If you heard this one side of my cell phone conversation, what would you think?
"Hello, yeah, is he gone?"
"What? You said he'd be gone by 5:45. I'm not just going to keep driving around waiting for him to leave."
(second muffled reply)
"Okay, well, then I'll meet you down by Bishop's Supermarket. Hurry up."
You would probably assume I was in the middle of some illicit affair with a married woman. If you thought that, you'd be wrong.
It was me arranging to pick up my dinner.
Let me explain.
My ex-wife Arlene and I have a very good relationship. It is a much better relationship than the one we would have had if we had actually stayed married. I hope my kids can appreciate that fact. There are untold horror stories of divorced couples using their kids as weapons to hurt each other. There are divorced couples who, even after 30 years, can't stand to be in the same room with one another. And then there's Arlene and me. Even though we're divorced, she handles and drops off my taxes at the accountant, picks me up when my car is in the shop and we sit together (along with Dennis, her boyfriend) at all our kids' events. Arlene buys me presents for Father's Day and I buy her presents for Mother's Day, although those gifts are supposed to be "from the kids."
During Hurricane Irene a few years ago, my townhouse lost power. I called Arlene whose house was still functioning in the storm. She told me Danny (our youngest) was stuck at his girlfriend's house and couldn't get home because of all the downed wires -- although, I'm sure Danny wouldn't have used the word "stuck." But, that being the case, there was an extra room, and she asked if I wanted to stay there. I thanked her, packed a few things (scotch) and headed over. What normally would have been a 20-minute ride ended up being a two-hour ordeal. Streets were blocked by fallen trees with power lines draped across their broken branches. I maneuvered through back roads that I didn't even know existed; I followed some innate primal urge to get safe and dry (and drunk) and eventually made it to Arlene's house.
After I unpacked (poured a drink) I gathered in the dining room with Arlene and Dennis along with Amanda (daughter) and her boyfriend, Paul.
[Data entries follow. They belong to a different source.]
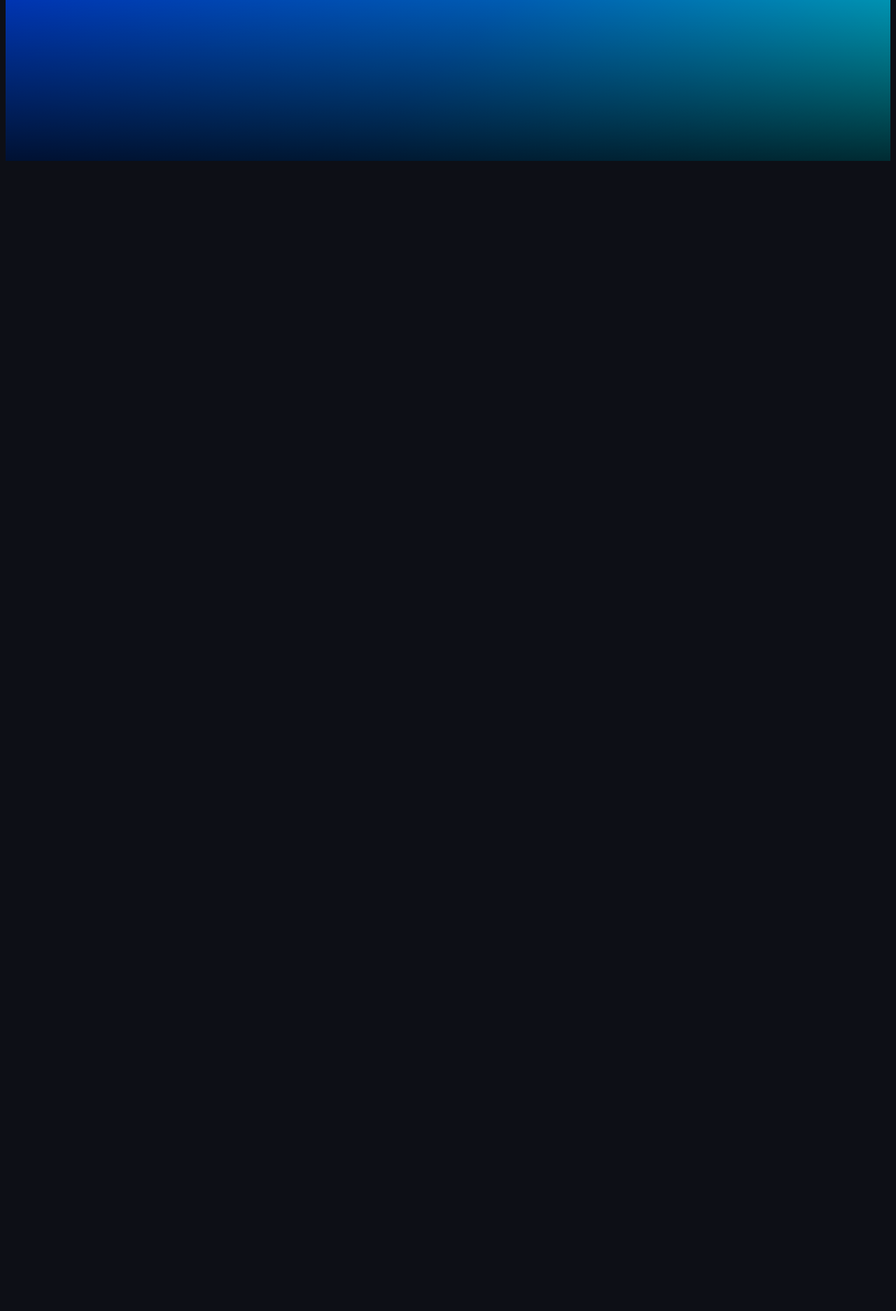
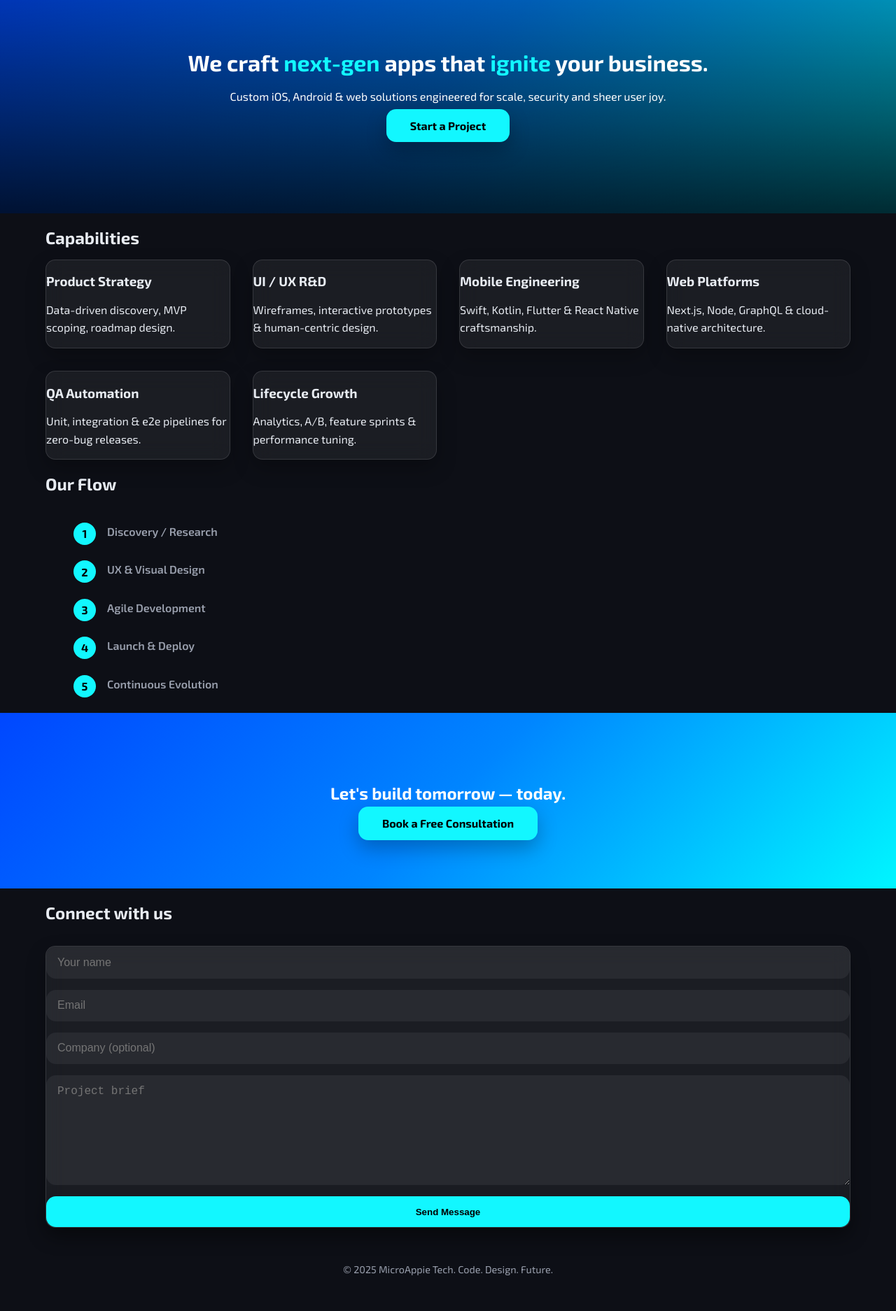
Before and after one commit to stechie12/Microappiehtml1, a plain HTML site: page index.html in a window 1280 px wide. Shown: the part 160-2034 px from the top of the page at 70% size. Before the commit the page ends 800 px from the top, so only its background shows below. Drawn offline with nearby package versions, Linux system fonts and the light colour scheme.

Commit message:
Update index.html

```diff
--- a/index.html
+++ b/index.html
@@ -1,45 +1,62 @@
+<!-- HEAD -->
 <!DOCTYPE html>
 <html lang="en" data-theme="dark">
   <head>
-  <meta charset="UTF-8">
-  <meta name="viewport" content="width=device-width,initial-scale=1.0">
+    <meta charset="UTF-8" />
+    <meta name="viewport" content="width=device-width, initial-scale=1.0" />
     <title>MicroAppie Tech | Mobile & Web Innovation</title>
-  <link href="https://fonts.googleapis.com/css2?family=Exo+2:wght@400;600;700&display=swap" rel="stylesheet">
-  <script defer src="https://cdn.jsdelivr.net/npm/vanilla-tilt@1.7.3/dist/vanilla-tilt.min.js"></script>
+    <link
+      href="https://fonts.googleapis.com/css2?family=Exo+2:wght@400;600;700&display=swap"
+      rel="stylesheet"
+    />
+    <script
+      defer
+      src="https://cdn.jsdelivr.net/npm/vanilla-tilt@1.7.3/dist/vanilla-tilt.min.js"
+    ></script>
     <style>
-    *::before, *::after { box-sizing: border-box; margin: 0; padding: 0; }
-    html { scroll-behavior: smooth; font-family: 'Exo 2', sans-serif; }
+      /* ⬛ Core Theme */
+      *::before,
+      *::after {
+        box-sizing: border-box;
+      }
+      body,
+      html {
+        margin: 0;
+        padding: 0;
+        font-family: "Exo 2", sans-serif;
+        background: var(--bg);
+        color: var(--text);
+        line-height: 1.6;
+      }
+
       :root {
         --radius: 14px;
         --t: 0.25s ease;
-      --shadow: 0 12px 28px rgba(0,0,0,.25);
+        --shadow: 0 12px 28px rgba(0, 0, 0, 0.25);
         --bg: #0d0f16;
-      --surface: rgba(255,255,255,.06);
+        --surface: rgba(255, 255, 255, 0.06);
         --text: #e8ecf2;
         --text-muted: #9aa0ae;
         --primary: #12f7ff;
-      --gradient: linear-gradient(135deg,#0047ff 0%,#0085ff 50%,#00f6ff 100%);
+        --gradient: linear-gradient(135deg, #0047ff 0%, #0085ff 50%, #00f6ff 100%);
       }
-    [data-theme='light'] {
+
+      [data-theme="light"] {
         --bg: #f5f8fe;
         --surface: #ffffffd9;
         --text: #20232a;
         --text-muted: #4b5565;
         --primary: #005eff;
-      --gradient: linear-gradient(135deg,#0085ff 0%,#5e9dff 50%,#9ac9ff 100%);
+        --gradient: linear-gradient(135deg, #0085ff 0%, #5e9dff 50%, #9ac9ff 100%);
       }
-    body {
-      background: var(--bg);
-      color: var(--text);
-      line-height: 1.6;
-    }
+
       .container {
         max-width: 1150px;
         margin: auto;
         padding: 0 1.2rem;
       }
+
       .btn {
-      display: inline-block;
         padding: 0.9rem 2.1rem;
         border-radius: var(--radius);
         background: var(--primary);
@@ -47,78 +64,104 @@
         font-weight: 650;
         text-decoration: none;
         box-shadow: var(--shadow);
+        border: none;
         transition: var(--t);
+        cursor: pointer;
       }
-    .btn:hover { transform: translateY(-3px); }
+
+      .btn:hover {
+        transform: translateY(-3px);
+      }
+
       .glass {
         background: var(--surface);
         backdrop-filter: blur(14px);
         -webkit-backdrop-filter: blur(14px);
-      border: 1px solid rgba(255,255,255,.12);
         border-radius: var(--radius);
+        border: 1px solid rgba(255, 255, 255, 0.12);
         box-shadow: var(--shadow);
       }
-    h1,h2,h3 {
-      line-height: 1.25;
-      margin-bottom: 1rem;
-      font-weight: 700;
-    }
+
       .reveal {
         opacity: 0;
         transform: translateY(40px);
-      transition: opacity .8s ease, transform .8s ease;
+        transition: opacity 0.8s ease, transform 0.8s ease;
       }
+
       .show {
         opacity: 1;
         transform: none;
       }
-    header { position: relative; }
+
+      h1,
+      h2,
+      h3 {
+        margin-bottom: 1rem;
+        font-weight: 700;
+        line-height: 1.25;
+      }
+
+      header {
+        position: relative;
+      }
+
       .nav {
         display: flex;
+        justify-content: space-between;
         align-items: center;
-      justify-content: space-between;
         padding: 1.2rem 0;
-      z-index: 999;
       }
+
       .logo {
         font-size: 1.35rem;
         font-weight: 700;
         letter-spacing: 0.5px;
         color: var(--primary);
       }
+
       .nav-links {
         display: flex;
         gap: 2rem;
         list-style: none;
       }
+
       .nav-links a {
+        font-weight: 600;
         color: var(--text);
         text-decoration: none;
-      font-weight: 600;
         transition: var(--t);
       }
-    .nav-links a:hover { color: var(--primary); }
+
+      .nav-links a:hover {
+        color: var(--primary);
+      }
+
       .burger {
         display: none;
         flex-direction: column;
         gap: 5px;
         cursor: pointer;
       }
+
       .burger span {
         width: 24px;
         height: 2px;
         background: var(--text);
         transition: var(--t);
       }
+
       .burger.active span:nth-child(1) {
         transform: translateY(7px) rotate(45deg);
       }
+
       .burger.active span:nth-child(2) {
         opacity: 0;
       }
+
       .burger.active span:nth-child(3) {
         transform: translateY(-7px) rotate(-45deg);
       }
+
       .hero {
         padding: 7rem 0;
         text-align: center;
@@ -127,37 +170,41 @@
         position: relative;
         overflow: hidden;
       }
+
       .hero::after {
         content: "";
         position: absolute;
         inset: 0;
-      background: linear-gradient(0deg,rgba(13,15,22,.88),rgba(13,15,22,.2));
+        background: linear-gradient(0deg, rgba(13, 15, 22, 0.88), rgba(13, 15, 22, 0.2));
         mix-blend-mode: multiply;
         z-index: 0;
       }
-    .hero > * { position: relative; z-index: 1; }
-    .hero h1 {
-      font-size: 3.1rem;
-      max-width: 800px;
-      margin: auto;
+
+      .hero > * {
+        position: relative;
+        z-index: 1;
       }
-    .accent { color: var(--primary); }
-    .hero p {
-      max-width: 580px;
-      margin: 1.3rem auto 2.3rem;
-      color: #dbe5ff;
+
+      .accent {
+        color: var(--primary);
       }
-    section { padding: 5.5rem 0; }
+
+      section {
+        padding: 5.5rem 0;
+      }
+
       .grid {
         display: grid;
         gap: 2rem;
         grid-template-columns: repeat(auto-fill, minmax(260px, 1fr));
       }
+
       .timeline {
+        list-style: none;
         counter-reset: step;
-      list-style: none;
         margin-top: 2.5rem;
       }
+
       .timeline li {
         position: relative;
         padding-left: 3rem;
@@ -165,6 +212,7 @@
         font-weight: 600;
         color: var(--text-muted);
       }
+
       .timeline li::before {
         counter-increment: step;
         content: counter(step);
@@ -181,41 +229,44 @@
         justify-content: center;
         font-weight: 700;
       }
+
       .cta {
         background: var(--gradient);
         color: #fff;
         text-align: center;
         padding: 5rem 1rem;
       }
+
       form {
         display: flex;
         flex-direction: column;
         gap: 1rem;
         margin-top: 2rem;
       }
-    input, textarea {
+
+      input,
+      textarea {
         padding: 0.85rem 1rem;
         border: none;
         border-radius: var(--radius);
+        background: var(--surface);
+        color: var(--text);
         font-size: 1rem;
-      color: var(--text);
-      background: var(--surface);
       }
+
       textarea {
         resize: vertical;
         min-height: 130px;
       }
-    button[type=submit] {
-      border: none;
-      cursor: pointer;
-    }
+
       footer {
         padding: 3rem 0;
         text-align: center;
         color: var(--text-muted);
         font-size: 0.9rem;
       }
-    @media(max-width: 740px) {
+
+      @media (max-width: 740px) {
         .nav-links {
           position: absolute;
           top: 70px;
@@ -234,12 +285,17 @@
           opacity: 1;
           pointer-events: auto;
         }
-      .burger { display: flex; }
-      .hero h1 { font-size: 2.25rem; }
+        .burger {
+          display: flex;
+        }
+        .hero h1 {
+          font-size: 2.25rem;
+        }
       }
     </style>
   </head>
   <body>
+  <!-- 🔥 HERO SECTION -->
   <header>
     <nav class="container nav">
       <div class="logo">MicroAppie Tech</div>
@@ -253,4 +309,161 @@
     </nav>
     <div class="hero">
       <div class="container">
-        <h1 class="reveal">We craft
+        <h1 class="reveal">
+          We craft <span class="accent">next-gen</span> apps that
+          <span class="accent">ignite</span> your business.
+        </h1>
+        <p class="reveal">
+          Custom iOS, Android & web solutions engineered for scale, security and
+          sheer user joy.
+        </p>
+        <a href="#contact" class="btn reveal">Start a Project</a>
+      </div>
+    </div>
+  </header>
+
+  <!-- 🧩 SERVICES SECTION -->
+  <section id="services" class="services container">
+    <h2 class="reveal">Capabilities</h2>
+    <div class="grid">
+      <article class="glass reveal">
+        <h3>Product Strategy</h3>
+        <p>Data-driven discovery, MVP scoping, roadmap design.</p>
+      </article>
+      <article class="glass reveal">
+        <h3>UI / UX R&D</h3>
+        <p>Wireframes, interactive prototypes & human-centric design.</p>
+      </article>
+      <article class="glass reveal">
+        <h3>Mobile Engineering</h3>
+        <p>Swift, Kotlin, Flutter & React Native craftsmanship.</p>
+      </article>
+      <article class="glass reveal">
+        <h3>Web Platforms</h3>
+        <p>Next.js, Node, GraphQL & cloud-native architecture.</p>
+      </article>
+      <article class="glass reveal">
+        <h3>QA Automation</h3>
+        <p>Unit, integration & e2e pipelines for zero-bug releases.</p>
+      </article>
+      <article class="glass reveal">
+        <h3>Lifecycle Growth</h3>
+        <p>Analytics, A/B, feature sprints & performance tuning.</p>
+      </article>
+    </div>
+  </section>
+
+  <!-- 🔄 PROCESS SECTION -->
+  <section class="process container">
+    <h2 class="reveal">Our Flow</h2>
+    <ol class="timeline">
+      <li class="reveal">Discovery / Research</li>
+      <li class="reveal">UX & Visual Design</li>
+      <li class="reveal">Agile Development</li>
+      <li class="reveal">Launch & Deploy</li>
+      <li class="reveal">Continuous Evolution</li>
+    </ol>
+  </section>
+
+  <!-- 📣 CALL TO ACTION -->
+  <section class="cta">
+    <div class="container">
+      <h2 class="reveal">Let's build tomorrow — today.</h2>
+      <a href="#contact" class="btn reveal">Book a Free Consultation</a>
+    </div>
+  </section>
+
+  <!-- 📬 CONTACT FORM -->
+  <section id="contact" class="contact container">
+    <h2 class="reveal">Connect with us</h2>
+    <form
+      id="contactForm"
+      class="glass reveal"
+      action="https://eo7kmme6avxvn2n.m.pipedream.net"
+      method="POST"
+    >
+      <input type="text" name="user_name" placeholder="Your name" required />
+      <input type="email" name="user_email" placeholder="Email" required />
+      <input type="text" name="company" placeholder="Company (optional)" />
+      <textarea name="message" placeholder="Project brief" required></textarea>
+      <button type="submit" class="btn">Send Message</button>
+    </form>
+  </section>
+
+  <!-- ⚓ FOOTER -->
+  <footer>
+    <div class="container">
+      &copy; <span id="year"></span> MicroAppie Tech. Code. Design. Future.
+    </div>
+  </footer>
+
+  <!-- 🧠 SCRIPTS -->
+  <script>
+    // Dynamic year
+    document.getElementById("year").textContent = new Date().getFullYear();
+
+    // Theme toggle logic
+    const themeToggle = document.getElementById("themeToggle");
+    const root = document.documentElement;
+    const saved = localStorage.getItem("theme");
+
+    if (saved) {
+      root.dataset.theme = saved;
+      updateIcon();
+    }
+
+    themeToggle.addEventListener("click", () => {
+      root.dataset.theme =
+        root.dataset.theme === "dark" ? "light" : "dark";
+      localStorage.setItem("theme", root.dataset.theme);
+      updateIcon();
+    });
+
+    function updateIcon() {
+      themeToggle.textContent =
+        root.dataset.theme === "dark" ? "🌙" : "☀️";
+    }
+
+    // Burger menu
+    const burger = document.getElementById("burger");
+    const navLinks = document.getElementById("navLinks");
+
+    burger.addEventListener("click", () => {
+      burger.classList.toggle("active");
+      navLinks.classList.toggle("show");
+    });
+
+    navLinks.querySelectorAll("a").forEach((link) =>
+      link.addEventListener("click", () => {
+        burger.classList.remove("active");
+        navLinks.classList.remove("show");
+      })
+    );
+
+    // Reveal on scroll
+    const obs = new IntersectionObserver(
+      (entries) => {
+        entries.forEach((entry) => {
+          if (entry.isIntersecting) {
+            entry.target.classList.add("show");
+            obs.unobserve(entry.target);
+          }
+        });
+      },
+      { threshold: 0.15 }
+    );
+
+    document
+      .querySelectorAll(".reveal")
+      .forEach((el) => obs.observe(el));
+
+    // Vanilla Tilt effects
+    VanillaTilt.init(document.querySelectorAll(".tilt"), {
+      max: 12,
+      speed: 400,
+      glare: true,
+      "max-glare": 0.25,
+    });
+  </script>
+</body>
+</html>
```
Lines whose indentation alone changed are shown as unchanged.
To round out this menagerie was Arlene's sister Andrea who had come for a visit, but was now trapped (stuck?) unable to get back to her own town.
After we had spaghetti and meatballs for dinner Arlene announced, "Let's watch a movie."
Dinner, drinks and a show.
Don't get me wrong, I am very happy that this is the type of relationship we have. I just couldn't help think how odd other people would view this arrangement. One thing that has evolved over the years between Arlene and me that even I find strange is our relationship with food.
For some reason, and I don't know how it all started, Arlene feels compelled to feed me. I certainly don't have a problem with that: Arlene is an excellent cook. It's the manner how I get the food that is strange. Like something out of a spy novel, we started to have food "drops." I'm not sure why because I'm sure Dennis doesn't give a damn that Arlene gives me leftovers, but it was just something that happened. I would walk in to pick up the kids and Arlene would whisper, "There's a bag in the front seat of my car -- baked ziti".
She might as well have said, "The frost is on the pumpkin" then stroked her index finger across the side of her nose like Paul Newman in The Sting.
The food might show up anywhere: in my son's room, the front porch, a hollowed out copy of War and Peace. It's come to the point that when I pull into the driveway I check the mailbox for a forgotten veal parmesan sandwich.
As for the one-sided phone conversation above, I pulled into Bishop's parking lot next to Arlene's van. I got out of my car with a bag full of empty Tupperware containers from previous drops. She got out of her car with a bag full of containers filled with ravioli, turkey, mashed potatoes and gravy.
We quickly exchanged packages, got back into our cars and drove away. Another successful prisoner exchange.
There is a consequence, however, to having such a good relationship with my ex-wife.
I really need to drop a few pounds.